Dear Mr. Duggan,
I have had an urgent request from American friends in Germany that we should try to stir up the sending of a commission of enquiry to look into and report on the economic situation in Germany. The person suggested, but I think this was more or less at a venture, was Mr. Morgan Shuster with others. It was urged that one member should be a woman.
I talked over this plan with Count Kessler who is lecturing here on the Economic Crisis and who has very interesting ideas as to the development of the League of Nations which I wish you might discuss with him.
It seemed to both of us that if there is a chance of the United States voting substantial credits promptly a proposal for a Commission might serve as pretext for delay and endanger the chance of immediate financial support, but that if on the contrary there is no chance of a favorable credit vote, then such a Commission might be of the greatest use. It is not the need of charitable relief which should be studied but the question of the situation as regards German production.
Can you not exert yourself in this purpose if it seems to you a useful one as I believe it will and get the thing started? I believe a Senatorial Committee or a Commission of business and financial experts named by the Senate might make a very useful report.

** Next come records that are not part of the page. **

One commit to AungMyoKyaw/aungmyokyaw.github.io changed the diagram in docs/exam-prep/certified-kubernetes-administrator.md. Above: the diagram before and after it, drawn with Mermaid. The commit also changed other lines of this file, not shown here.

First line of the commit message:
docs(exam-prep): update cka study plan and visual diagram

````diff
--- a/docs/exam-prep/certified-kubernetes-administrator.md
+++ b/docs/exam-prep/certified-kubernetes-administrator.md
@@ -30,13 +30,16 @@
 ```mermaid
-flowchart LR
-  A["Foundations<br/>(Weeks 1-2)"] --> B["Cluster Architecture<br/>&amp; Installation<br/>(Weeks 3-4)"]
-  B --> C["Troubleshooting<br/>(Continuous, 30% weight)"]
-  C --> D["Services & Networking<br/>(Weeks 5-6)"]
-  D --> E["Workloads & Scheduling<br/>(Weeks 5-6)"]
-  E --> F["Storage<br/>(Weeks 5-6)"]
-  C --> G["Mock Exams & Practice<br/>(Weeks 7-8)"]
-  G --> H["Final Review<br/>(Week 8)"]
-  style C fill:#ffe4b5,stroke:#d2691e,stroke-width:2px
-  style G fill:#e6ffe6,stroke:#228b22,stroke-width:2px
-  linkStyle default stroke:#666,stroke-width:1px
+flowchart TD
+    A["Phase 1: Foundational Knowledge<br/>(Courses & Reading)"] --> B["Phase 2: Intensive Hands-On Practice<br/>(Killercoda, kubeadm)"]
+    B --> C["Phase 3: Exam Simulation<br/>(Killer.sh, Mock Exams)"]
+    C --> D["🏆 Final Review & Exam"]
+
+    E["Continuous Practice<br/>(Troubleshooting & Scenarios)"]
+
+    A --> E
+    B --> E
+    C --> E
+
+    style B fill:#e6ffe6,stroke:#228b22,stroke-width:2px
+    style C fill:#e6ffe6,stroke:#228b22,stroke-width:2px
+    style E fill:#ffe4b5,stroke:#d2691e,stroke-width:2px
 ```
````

I am writing in the same sense also to Mr. [McDonald] of the League of Free Nations Association and to Mr. Villard.
Always cordially yours,